Aim of the exercise: Below is a listing; write it out exactly and drop any images from it.

### Data for analysis ###

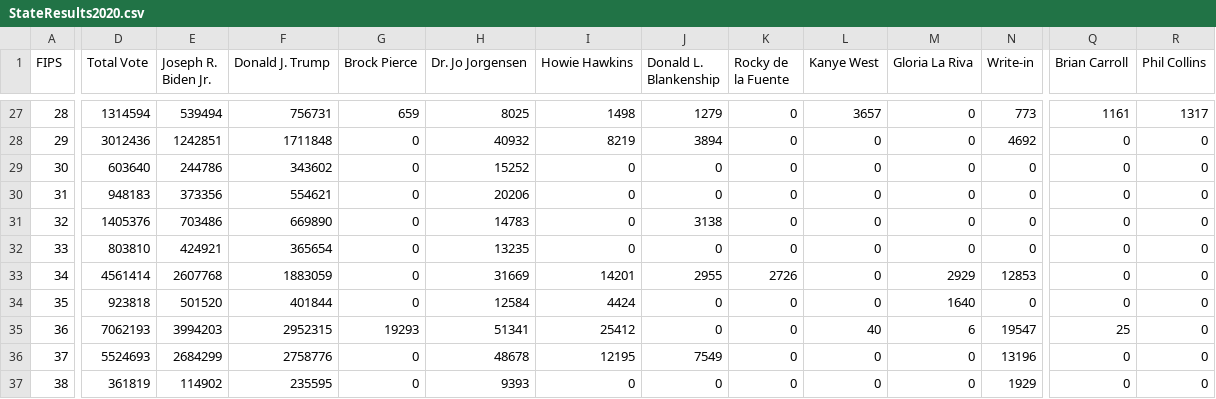
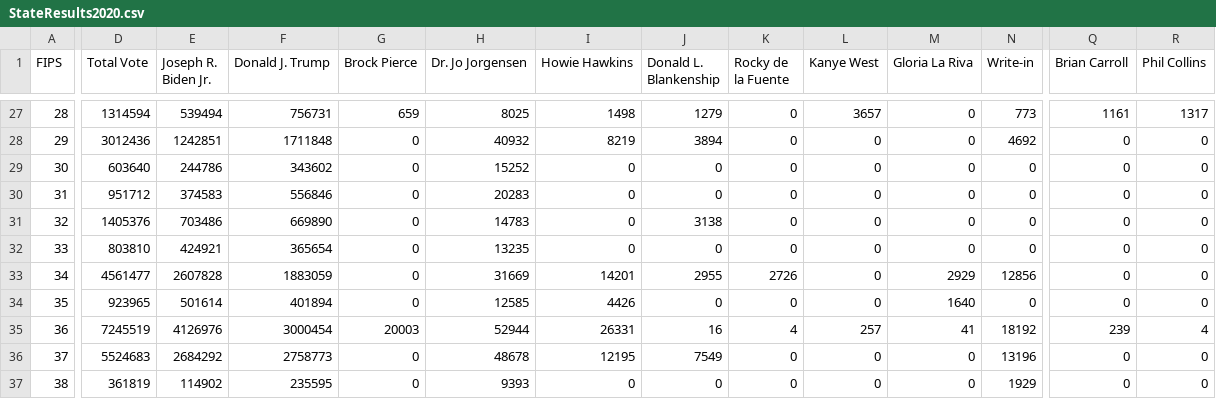
Before and after one commit to jackmschroeder/Election-Analytics, a CSV file: Data/StateResults2020.csv, drawn as a sheet; only a part is shown, gaps mark what is left out; the diff covers the shown part only; the diff names each change by its address in the sheet, - before the commit and + after, or states it on an @@ line.

```diff
--- a/Data/StateResults2020.csv
+++ b/Data/StateResults2020.csv
-D30 (Total Vote): 948183
+D30 (Total Vote): 951712
-E30 (Joseph R. Biden Jr.): 373356
+E30 (Joseph R. Biden Jr.): 374583
-F30 (Donald J. Trump): 554621
+F30 (Donald J. Trump): 556846
-H30 (Dr. Jo Jorgensen): 20206
+H30 (Dr. Jo Jorgensen): 20283
-D33 (Total Vote): 4561414
+D33 (Total Vote): 4561477
-E33 (Joseph R. Biden Jr.): 2607768
+E33 (Joseph R. Biden Jr.): 2607828
-N33 (Write-in): 12853
+N33 (Write-in): 12856
-D34 (Total Vote): 923818
+D34 (Total Vote): 923965
-E34 (Joseph R. Biden Jr.): 501520
+E34 (Joseph R. Biden Jr.): 501614
-F34 (Donald J. Trump): 401844
+F34 (Donald J. Trump): 401894
-H34 (Dr. Jo Jorgensen): 12584
+H34 (Dr. Jo Jorgensen): 12585
-I34 (Howie Hawkins): 4424
+I34 (Howie Hawkins): 4426
-D35 (Total Vote): 7062193
+D35 (Total Vote): 7245519
-E35 (Joseph R. Biden Jr.): 3994203
+E35 (Joseph R. Biden Jr.): 4126976
-F35 (Donald J. Trump): 2952315
+F35 (Donald J. Trump): 3000454
-G35 (Brock Pierce): 19293
+G35 (Brock Pierce): 20003
-H35 (Dr. Jo Jorgensen): 51341
+H35 (Dr. Jo Jorgensen): 52944
-I35 (Howie Hawkins): 25412
+I35 (Howie Hawkins): 26331
-J35 (Donald L. Blankenship): 0
+J35 (Donald L. Blankenship): 16
-K35 (Rocky de la Fuente): 0
+K35 (Rocky de la Fuente): 4
-L35 (Kanye West): 40
+L35 (Kanye West): 257
-M35 (Gloria La Riva): 6
+M35 (Gloria La Riva): 41
-N35 (Write-in): 19547
+N35 (Write-in): 18192
-Q35 (Brian Carroll): 25
+Q35 (Brian Carroll): 239
-R35 (Phil Collins): 0
+R35 (Phil Collins): 4
-D36 (Total Vote): 5524693
+D36 (Total Vote): 5524683
-E36 (Joseph R. Biden Jr.): 2684299
+E36 (Joseph R. Biden Jr.): 2684292
-F36 (Donald J. Trump): 2758776
+F36 (Donald J. Trump): 2758773
```
Also changed, not shown: 157 edited cells elsewhere in this file, 15 other files.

###

Exercise solution:
Before and after one commit to jackmschroeder/Election-Analytics, a CSV file: Data/StateResults2020.csv, drawn as a sheet; only a part is shown, gaps mark what is left out; the diff covers the shown part only; the diff names each change by its address in the sheet, - before the commit and + after, or states it on an @@ line.

```diff
--- a/Data/StateResults2020.csv
+++ b/Data/StateResults2020.csv
-D30 (Total Vote): 948183
+D30 (Total Vote): 951712
-E30 (Joseph R. Biden Jr.): 373356
+E30 (Joseph R. Biden Jr.): 374583
-F30 (Donald J. Trump): 554621
+F30 (Donald J. Trump): 556846
-H30 (Dr. Jo Jorgensen): 20206
+H30 (Dr. Jo Jorgensen): 20283
-D33 (Total Vote): 4561414
+D33 (Total Vote): 4561477
-E33 (Joseph R. Biden Jr.): 2607768
+E33 (Joseph R. Biden Jr.): 2607828
-N33 (Write-in): 12853
+N33 (Write-in): 12856
-D34 (Total Vote): 923818
+D34 (Total Vote): 923965
-E34 (Joseph R. Biden Jr.): 501520
+E34 (Joseph R. Biden Jr.): 501614
-F34 (Donald J. Trump): 401844
+F34 (Donald J. Trump): 401894
-H34 (Dr. Jo Jorgensen): 12584
+H34 (Dr. Jo Jorgensen): 12585
-I34 (Howie Hawkins): 4424
+I34 (Howie Hawkins): 4426
-D35 (Total Vote): 7062193
+D35 (Total Vote): 7245519
-E35 (Joseph R. Biden Jr.): 3994203
+E35 (Joseph R. Biden Jr.): 4126976
-F35 (Donald J. Trump): 2952315
+F35 (Donald J. Trump): 3000454
-G35 (Brock Pierce): 19293
+G35 (Brock Pierce): 20003
-H35 (Dr. Jo Jorgensen): 51341
+H35 (Dr. Jo Jorgensen): 52944
-I35 (Howie Hawkins): 25412
+I35 (Howie Hawkins): 26331
-J35 (Donald L. Blankenship): 0
+J35 (Donald L. Blankenship): 16
-K35 (Rocky de la Fuente): 0
+K35 (Rocky de la Fuente): 4
-L35 (Kanye West): 40
+L35 (Kanye West): 257
-M35 (Gloria La Riva): 6
+M35 (Gloria La Riva): 41
-N35 (Write-in): 19547
+N35 (Write-in): 18192
-Q35 (Brian Carroll): 25
+Q35 (Brian Carroll): 239
-R35 (Phil Collins): 0
+R35 (Phil Collins): 4
-D36 (Total Vote): 5524693
+D36 (Total Vote): 5524683
-E36 (Joseph R. Biden Jr.): 2684299
+E36 (Joseph R. Biden Jr.): 2684292
-F36 (Donald J. Trump): 2758776
+F36 (Donald J. Trump): 2758773
```
Also changed, not shown: 157 edited cells elsewhere in this file, 15 other files.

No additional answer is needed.